Maybe we all have festering areas in our lives that languish when we are focused on other endeavors? Our garage has been one of ours. I think the last time we worked on it was probably about fifteen years ago. Around that time, my husband and I helped close four family homes, all of which were out of state, all done in the same year. We inherited a mixture of furniture from them that we brought home for our kid’s future apartments, or for our home once the kids had moved out.
Our garage is detached and not a place we park our cars, because the driveway getting back there is too narrow and unwieldy to make that a practical, regular entrance and exit. We park our cars in our driveway near the street, making for less snow removal needed, and easier in and out access. So our garage is more about storage and gardening and garbage, but it had migrated way out of hand.
Plus, our with our youngest now home, just having obtained an apartment, we wanted to unearth what options we had at hand to offer her to furnish her place with. Memorial Day was projected to be lovely, so the three of us worked on this project from morning to night (with me getting breaks for practice calls and to make meals). We were energized to get this done, and we all would have been far less motivated if we allowed it to drag out for more than one day.
And we had a pretty good time doing it! You can see the “before shots” above and the first couple below. We then hauled everything out onto the driveway. You can see some photos of the vastness of its contents. Laura chose her furniture, then the sorting began.
First we separated out the trash. There was a lot of it; you can see the trash pile from two angles in the last two photos. In that pile are three broken picnic table umbrellas, that were the biggest relief to get rid of. Since the photos were taken, a friend came by to pick them up for a project, so already the trash pile has shrunk considerably. Also in there were children’s things no longer good enough to use, old school projects (check out our homeschooling son’s ingenious model of how lungs worked), a three legged table I used hard pre-marriage, the least reputable bits of my husband’s stake collection, and literally hundreds of pots. Thankfully, he only kept the un-cracked terracotta ones, and all the plastic ones were either given away or trashed.
We gave away all sorts of things by trotting them out to our front curb with a sign labeled “free.” Large plastic planters, used window boxes, sheets of galvanized steel still in their packages (leftover from a failed attempt to keep squirrels off our peach trees), baskets large and small, a clothes steamer, two basketballs, an electric snow shovel, etc, all got happily carted off by passersby on our lowest traffic day of the year.
Then we swept the garage out– both floors and walls– and reconstituted what remained.

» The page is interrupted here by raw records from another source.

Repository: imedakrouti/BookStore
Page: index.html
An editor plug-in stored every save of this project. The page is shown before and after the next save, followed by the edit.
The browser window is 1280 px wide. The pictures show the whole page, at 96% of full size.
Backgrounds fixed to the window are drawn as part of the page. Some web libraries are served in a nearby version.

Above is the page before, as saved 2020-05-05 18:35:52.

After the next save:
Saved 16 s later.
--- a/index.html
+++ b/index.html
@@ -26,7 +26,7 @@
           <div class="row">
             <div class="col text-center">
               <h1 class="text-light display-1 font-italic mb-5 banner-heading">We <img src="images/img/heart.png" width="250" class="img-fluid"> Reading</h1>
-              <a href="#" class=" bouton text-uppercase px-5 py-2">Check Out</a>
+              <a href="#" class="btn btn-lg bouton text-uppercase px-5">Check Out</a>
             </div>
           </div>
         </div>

The furniture our daughter will take is to the front left, the furniture saved for our son or our future house sans children in the back. We saved a bit of kids stuff: their easel, the toy kitchen, the wooden blocks, the kiddie gardening tools, the high chair, and the toddler bed. (In the basement are their homeschooling books, Lego and Playmobile.) On the front to the right, my husband arranged his gardening tools, with room for his lawn mover and a potting table. You can see the four “after shots” just before the last two garbage pile shots below.

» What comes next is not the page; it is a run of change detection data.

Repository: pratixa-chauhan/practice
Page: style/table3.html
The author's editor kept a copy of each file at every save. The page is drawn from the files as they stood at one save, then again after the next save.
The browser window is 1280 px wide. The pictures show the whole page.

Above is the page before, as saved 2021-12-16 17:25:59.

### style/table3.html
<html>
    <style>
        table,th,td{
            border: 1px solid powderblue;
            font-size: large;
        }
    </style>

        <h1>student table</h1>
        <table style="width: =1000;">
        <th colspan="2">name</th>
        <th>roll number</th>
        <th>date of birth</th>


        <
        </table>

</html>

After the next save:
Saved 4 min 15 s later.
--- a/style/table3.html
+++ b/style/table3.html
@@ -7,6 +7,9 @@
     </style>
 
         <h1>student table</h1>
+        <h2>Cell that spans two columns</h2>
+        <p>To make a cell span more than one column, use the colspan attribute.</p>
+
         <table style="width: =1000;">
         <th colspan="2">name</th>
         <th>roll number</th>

Such a 300% improvement! And there will be more space when our daughter moves her furniture out in August. In the meantime, she can clean up and restore what she’s taking; and we know now what she still needs to obtain before she moves in. (One of you blog readers has already generously offered her a couch, which we’ll pick up soon and will fit in that extra space in the meantime on the left of the garage).
Soon the remaining portion of the garbage pile will be sorted into what can be recycled, and what cannot. The pots and the cardboard, the plastic buckets, and the wood can all be recycled. Old computers and printers are already in our van for free donation. We are hope that won’t leave much left that will actually go in the landfill.
It is satisfying to see what you can get done in one day if you have a great attitude and apply some short term stamina to it. I am so grateful this is done. We worked hard on our day off at the beginning of a busy week, but it feels empowering more than draining. It makes me want to ask you what you have been letting slide that might feel better done and tackled? I recommend pouncing on it sooner than every fifteen years!